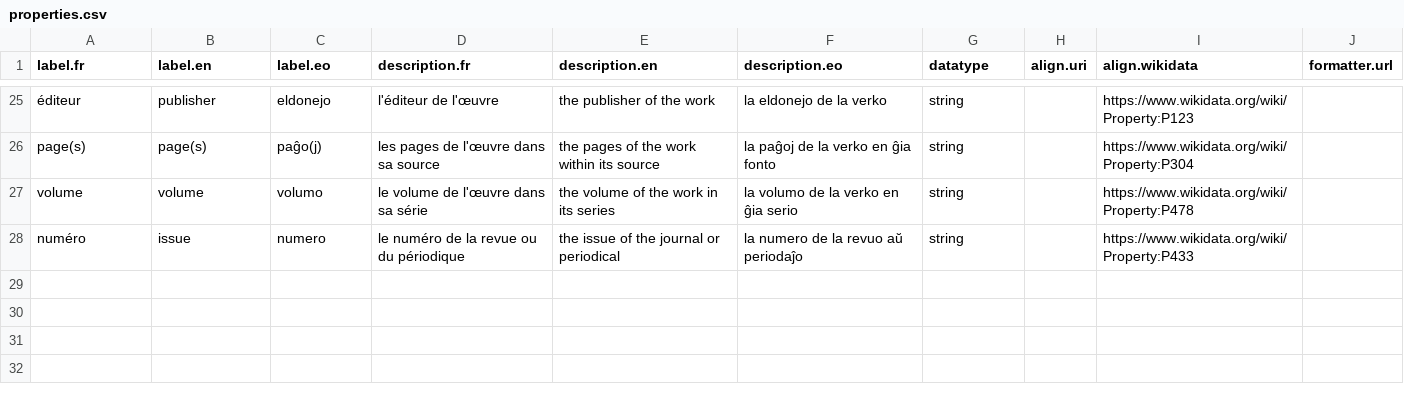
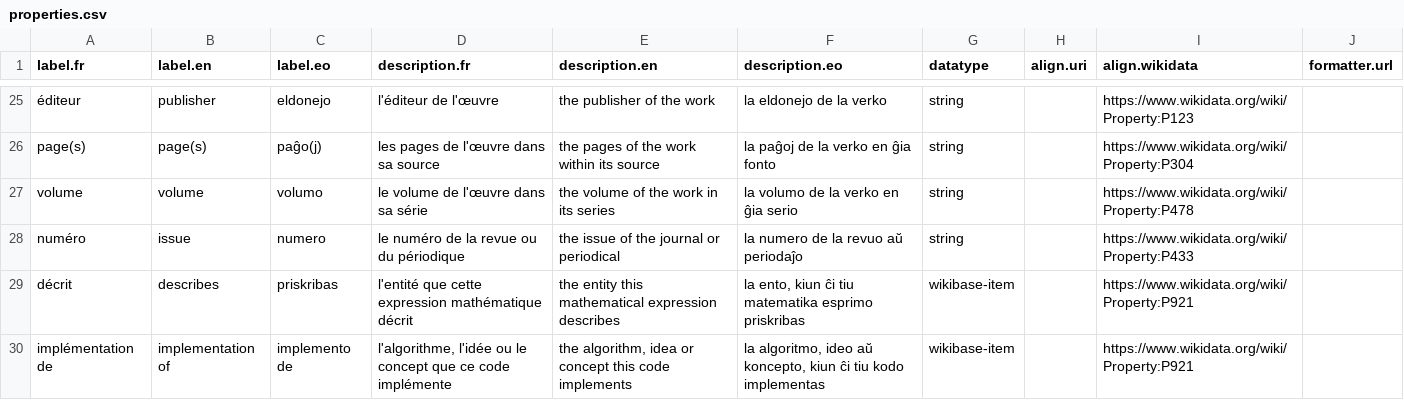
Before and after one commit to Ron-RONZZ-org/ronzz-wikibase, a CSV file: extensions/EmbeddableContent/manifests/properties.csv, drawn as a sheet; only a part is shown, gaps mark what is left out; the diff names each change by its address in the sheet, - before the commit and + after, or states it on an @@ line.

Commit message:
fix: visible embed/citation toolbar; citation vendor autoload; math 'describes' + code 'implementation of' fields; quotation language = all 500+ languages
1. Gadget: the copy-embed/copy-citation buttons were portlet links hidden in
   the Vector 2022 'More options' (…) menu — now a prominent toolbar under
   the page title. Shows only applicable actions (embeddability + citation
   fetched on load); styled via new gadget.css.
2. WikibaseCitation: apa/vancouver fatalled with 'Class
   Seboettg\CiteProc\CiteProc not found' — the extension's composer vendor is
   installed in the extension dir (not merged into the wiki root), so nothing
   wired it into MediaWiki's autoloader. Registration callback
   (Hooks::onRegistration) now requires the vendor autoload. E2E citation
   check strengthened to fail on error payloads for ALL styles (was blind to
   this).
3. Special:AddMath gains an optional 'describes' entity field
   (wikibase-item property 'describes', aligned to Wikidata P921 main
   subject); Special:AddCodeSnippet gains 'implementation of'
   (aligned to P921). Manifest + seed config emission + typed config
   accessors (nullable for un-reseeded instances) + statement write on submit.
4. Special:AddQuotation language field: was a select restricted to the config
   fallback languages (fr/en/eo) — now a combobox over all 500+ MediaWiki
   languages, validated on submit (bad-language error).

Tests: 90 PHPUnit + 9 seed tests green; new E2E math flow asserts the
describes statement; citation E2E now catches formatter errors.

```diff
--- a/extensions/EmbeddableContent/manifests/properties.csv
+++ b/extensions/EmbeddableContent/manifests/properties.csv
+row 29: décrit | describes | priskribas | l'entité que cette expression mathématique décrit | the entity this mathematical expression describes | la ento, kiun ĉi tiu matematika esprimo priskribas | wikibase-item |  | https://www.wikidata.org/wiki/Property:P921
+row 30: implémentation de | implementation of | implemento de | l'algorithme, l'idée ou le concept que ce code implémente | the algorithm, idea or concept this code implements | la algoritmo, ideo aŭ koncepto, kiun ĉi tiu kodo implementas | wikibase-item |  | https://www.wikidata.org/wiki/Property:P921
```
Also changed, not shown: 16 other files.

+ + +

» **PROBLEM TO WORK ON**
Looking at the data above, return every line from the one with "(wikibase-item property 'describes', aligned" down to the one with "fallback languages (fr/en/eo)", exactly and inclusively.

» **ANSWER SPACE**
   (wikibase-item property 'describes', aligned to Wikidata P921 main
   subject); Special:AddCodeSnippet gains 'implementation of'
   (aligned to P921). Manifest + seed config emission + typed config
   accessors (nullable for un-reseeded instances) + statement write on submit.
4. Special:AddQuotation language field: was a select restricted to the config
   fallback languages (fr/en/eo) — now a combobox over all 500+ MediaWiki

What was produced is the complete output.